Published in Offshore

# EURO CANOE SPRINT: Ireland’s Andrzej Jezierski finished sixth in the A Final of the C1 (Canadian Canoe) 200 metres at the European Canoe Sprint Championships in Portugal. The Polish-born athlete was among the leaders early on, but was reeled in during the middle stages of the race, which was won by Jevgeni Shuklin of Lithuania. Jezierski was .955 of a second behind.

Earlier, Barry Watkins finished seventh in the men’s K1 (racing kayak) 500 metres. Watkins had also reached the A Final of the K1 1000m, where he finished eighth. Pat O’Leary, Ireland’s first paracanoeist to take part in an international championships, also made the A Final of the men’s K1 200m, finishing ninth.

Jenny Egan finished fifth in the women's K1 5,000 metres.

European Canoe Sprint and Paracanoe Championships (Irish interest; selected results)

Saturday

Men

K1 1000m – A Final: 8 B Watkins 3:33.420.

C1 200m – Heat One: 2 A Jezierski 41.594.

Paracanoe – K1 200m - A Final: 9 P O'Leary.

Women

K1 200m – Heat One: 9 J Egan 47.429

Sunday

Men

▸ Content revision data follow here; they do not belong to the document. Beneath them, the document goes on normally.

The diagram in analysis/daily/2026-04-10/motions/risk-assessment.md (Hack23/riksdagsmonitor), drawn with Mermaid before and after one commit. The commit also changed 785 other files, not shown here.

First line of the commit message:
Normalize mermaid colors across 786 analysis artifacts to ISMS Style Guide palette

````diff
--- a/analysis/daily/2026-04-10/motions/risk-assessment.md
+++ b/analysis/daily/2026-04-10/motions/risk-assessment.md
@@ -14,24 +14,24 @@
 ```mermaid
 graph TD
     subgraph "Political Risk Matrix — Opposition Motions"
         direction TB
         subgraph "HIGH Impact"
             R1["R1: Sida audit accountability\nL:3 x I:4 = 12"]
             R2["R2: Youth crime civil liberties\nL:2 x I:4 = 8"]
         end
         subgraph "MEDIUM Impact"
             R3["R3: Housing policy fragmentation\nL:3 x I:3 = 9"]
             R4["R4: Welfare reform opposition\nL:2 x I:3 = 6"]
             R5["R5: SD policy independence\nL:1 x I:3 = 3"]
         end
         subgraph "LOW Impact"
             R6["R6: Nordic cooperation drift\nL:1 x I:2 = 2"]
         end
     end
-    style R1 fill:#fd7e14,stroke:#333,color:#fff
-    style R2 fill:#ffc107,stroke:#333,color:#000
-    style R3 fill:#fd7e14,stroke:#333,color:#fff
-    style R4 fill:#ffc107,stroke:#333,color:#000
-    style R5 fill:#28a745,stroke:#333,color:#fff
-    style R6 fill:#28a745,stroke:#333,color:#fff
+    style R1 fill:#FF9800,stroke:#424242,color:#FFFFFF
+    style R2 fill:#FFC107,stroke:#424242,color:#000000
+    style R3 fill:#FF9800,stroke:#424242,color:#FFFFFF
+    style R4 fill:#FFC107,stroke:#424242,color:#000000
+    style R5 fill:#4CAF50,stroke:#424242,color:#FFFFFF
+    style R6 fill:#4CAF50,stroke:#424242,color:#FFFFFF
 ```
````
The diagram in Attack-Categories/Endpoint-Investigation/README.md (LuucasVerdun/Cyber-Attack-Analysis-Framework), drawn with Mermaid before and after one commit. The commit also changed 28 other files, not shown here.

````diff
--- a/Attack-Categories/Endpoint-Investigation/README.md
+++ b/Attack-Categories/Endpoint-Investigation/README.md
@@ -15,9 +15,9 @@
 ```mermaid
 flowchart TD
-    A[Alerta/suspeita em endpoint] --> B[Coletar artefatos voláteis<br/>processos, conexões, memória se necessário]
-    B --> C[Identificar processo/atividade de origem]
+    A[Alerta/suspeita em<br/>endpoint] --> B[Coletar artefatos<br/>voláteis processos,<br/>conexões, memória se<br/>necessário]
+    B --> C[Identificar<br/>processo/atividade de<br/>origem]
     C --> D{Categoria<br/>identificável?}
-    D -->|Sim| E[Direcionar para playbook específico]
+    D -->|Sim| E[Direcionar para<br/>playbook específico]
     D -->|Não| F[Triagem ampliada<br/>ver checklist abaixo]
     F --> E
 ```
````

K1 500m – A Final: 7 B Watkins 1:44.421

C1 200m – A Final: 6 A Jezierski 42.631 seconds

Women

K1 5000 - Final: 5 J Egan 23:13.753

Published in Canoeing
Tagged under

# EURO CANOE SPRINT: On his first outing at the European Canoe Sprint Championships in Portugal, Ireland’s Andrzej Jezierski finished second in his heat of the C1 200, just eight hundredths of a second off the top spot. Jezierski goes directly through to tomorrow's A Final.

Barry Watkins finished eighth in the A Final of the K1 1000.

European Canoe Sprint Championships (Irish interest)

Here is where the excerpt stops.